And thus: ${K}_{b} = 1.80 \times {10}^{-} 5 = {x}^{2} / \left(0.450 - x\right)$

If, we assume that $0.450 > x$, then ${x}_{1} = \sqrt{1.80 \times {10}^{-} 5 \times 0.450}$

$= 2.85 \times {10}^{-} 3$, which is indeed small compared to $0.450$, but since we have an estimate for ${x}_{1}$, we can put it thru the washing again, and come up with:

${x}_{2} = \sqrt{1.80 \times {10}^{-} 5 \times \left(0.450 - 2.85 \times {10}^{-} 3\right)} = 2.84 \times {10}^{-} 3$

${x}_{3} = \sqrt{1.80 \times {10}^{-} 5 \times \left(0.450 - 2.84 \times {10}^{-} 3\right)} = 2.84 \times {10}^{-} 3$

Clearly I am making a meal of the successive approximations, but I think you can get the gist of the operation. Approximate, then substitute, then resubstitute, till you reach a consistent answer. Alternatively, you could have used the quadratic equation, but here there are more terms to include, and more mistakes (potentially) to make.

And thus at equilibrium,

$\left[N {H}_{4}^{+}\right] = \left[H {O}^{-}\right] = 2.84 \times {10}^{-} 3 \cdot m o l \cdot {L}^{-} 1$

$p O H = - {\log}_{10} \left[H {O}^{-}\right] = - {\log}_{10} \left(2.84 \times {10}^{-} 3\right) = 2.55$

And, since in aqueous solution, $p H + p O H = 14$, $p H = 11.45$.

If I were you, I would apply this general method to other $p H$ problems.
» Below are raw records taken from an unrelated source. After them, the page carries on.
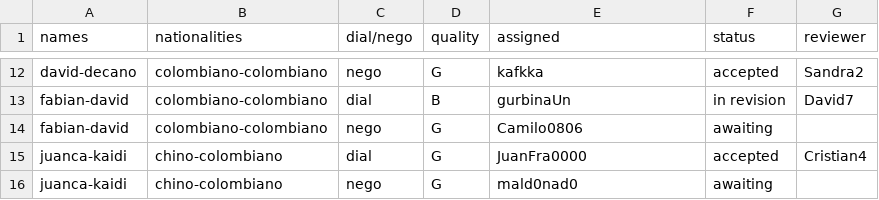
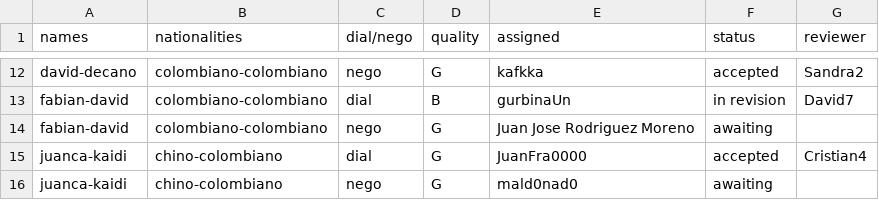
Before and after one commit to asdruelnir/Allignment, a CSV file: assignments.csv, drawn as a sheet; only a part is shown, gaps mark what is left out.

Commit message:
Update assignments.csv

```diff
--- a/assignments.csv
+++ b/assignments.csv
@@ -13,3 +13,3 @@ david-decano,colombiano-colombiano,nego,G,kafkka,accepted,Sandra2
 fabian-david,colombiano-colombiano,dial,B,gurbinaUn,in revision,David7
-fabian-david,colombiano-colombiano,nego,G,Camilo0806,awaiting,
+fabian-david,colombiano-colombiano,nego,G,Juan Jose Rodriguez Moreno,awaiting,
 juanca-kaidi,chino-colombiano,dial,G,JuanFra0000,accepted,Cristian4
```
You can get very efficient at their solutions, and you must practise how to manipulate your calculator.